The rough seas have left a large number of wrecks in the area, but Lofoten was also affected by WW2 and British destroyers sunk several ships during Operation Claymore in March 1941. Mira and Hamburg are the most famous wrecks from this raid.
The largest cod fishing in the World
For more than 1,000 years cod fishing has been an important source of food and income for the population in Lofoten. For centuries, up to 80% of the total Norwegian export was fish products from this area.
In the 1890's over 30,000 fishermen participated in the annual fishing season from January to April. Modern boats and techniques have taken over, but the event still remains the largest cod fishing haul in the World.
Stockfish (dried fish) from Lofoten is exported to a lot of countries, and we will taste some of the traditional Norwegian fish dishes during the trip.
Henningsvaer - The Venice of Lofoten
Although Henningsvaer only has 540 permanent citizens, it is one of the largest fishing villages in Lofoten. The village is situated on a collection of small islands that have maintained the traditional architecture, due to being isolated from the main land until recently.
On our non-diving day we will pay this beautiful place a visit and eat dinner at Henningsvaer Bryggehotell, located at the village pier.
Nyvaagar Rorbuhotell is situated in Storvaagan, an ancient Viking site in the heart of Lofoten which was once an important trading centre.
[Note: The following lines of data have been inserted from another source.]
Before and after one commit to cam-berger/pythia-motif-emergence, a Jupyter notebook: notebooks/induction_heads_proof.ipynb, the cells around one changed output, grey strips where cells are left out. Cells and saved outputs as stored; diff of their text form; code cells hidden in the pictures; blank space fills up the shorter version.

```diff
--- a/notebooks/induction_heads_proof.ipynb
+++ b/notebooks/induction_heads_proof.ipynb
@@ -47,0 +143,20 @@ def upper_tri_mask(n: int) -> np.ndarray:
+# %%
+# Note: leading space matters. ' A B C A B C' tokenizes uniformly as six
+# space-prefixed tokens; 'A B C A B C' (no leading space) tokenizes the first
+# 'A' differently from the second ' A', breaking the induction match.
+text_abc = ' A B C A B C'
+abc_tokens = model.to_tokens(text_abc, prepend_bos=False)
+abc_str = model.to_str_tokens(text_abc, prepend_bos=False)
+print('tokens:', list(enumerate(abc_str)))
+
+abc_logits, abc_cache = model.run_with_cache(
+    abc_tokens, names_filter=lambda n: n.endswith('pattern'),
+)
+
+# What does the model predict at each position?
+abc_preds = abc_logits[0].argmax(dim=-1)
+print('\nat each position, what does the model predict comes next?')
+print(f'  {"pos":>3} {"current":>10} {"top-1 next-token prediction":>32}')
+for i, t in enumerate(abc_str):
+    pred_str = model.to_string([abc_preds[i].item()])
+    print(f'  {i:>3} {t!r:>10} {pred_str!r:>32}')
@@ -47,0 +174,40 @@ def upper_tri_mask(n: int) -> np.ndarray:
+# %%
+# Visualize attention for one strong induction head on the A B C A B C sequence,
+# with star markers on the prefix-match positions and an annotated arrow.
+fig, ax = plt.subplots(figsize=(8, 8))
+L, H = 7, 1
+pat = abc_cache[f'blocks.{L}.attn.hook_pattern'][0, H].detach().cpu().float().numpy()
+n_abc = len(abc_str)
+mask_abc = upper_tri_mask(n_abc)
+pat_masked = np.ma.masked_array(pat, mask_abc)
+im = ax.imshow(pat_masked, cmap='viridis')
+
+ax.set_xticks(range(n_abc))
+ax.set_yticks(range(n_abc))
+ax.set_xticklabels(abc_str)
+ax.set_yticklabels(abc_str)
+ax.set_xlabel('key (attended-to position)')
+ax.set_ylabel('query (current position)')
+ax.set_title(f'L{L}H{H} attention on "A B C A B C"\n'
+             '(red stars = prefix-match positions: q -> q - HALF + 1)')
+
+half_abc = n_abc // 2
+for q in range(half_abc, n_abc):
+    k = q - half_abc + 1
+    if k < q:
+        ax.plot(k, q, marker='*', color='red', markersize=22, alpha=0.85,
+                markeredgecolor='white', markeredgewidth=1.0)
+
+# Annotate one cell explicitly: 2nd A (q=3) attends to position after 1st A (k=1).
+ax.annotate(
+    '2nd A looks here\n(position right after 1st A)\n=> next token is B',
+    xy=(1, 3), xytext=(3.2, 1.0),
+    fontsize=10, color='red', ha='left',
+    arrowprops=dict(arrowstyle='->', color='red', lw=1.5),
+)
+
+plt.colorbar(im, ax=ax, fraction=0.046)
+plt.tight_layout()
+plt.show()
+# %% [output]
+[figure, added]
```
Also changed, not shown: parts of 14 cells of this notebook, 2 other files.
To bring back the true feeling of the old fishing village, the fishermen huts have been built according to the traditional architecture. These huts, known as Rorbu, will be our accommodation during our stay in Lofoten.
In walking distance are the Lofoten Museum, the Espolin Gallery and the Lofoten Aquarium which will give us a perfect opportunity to learn more about this area.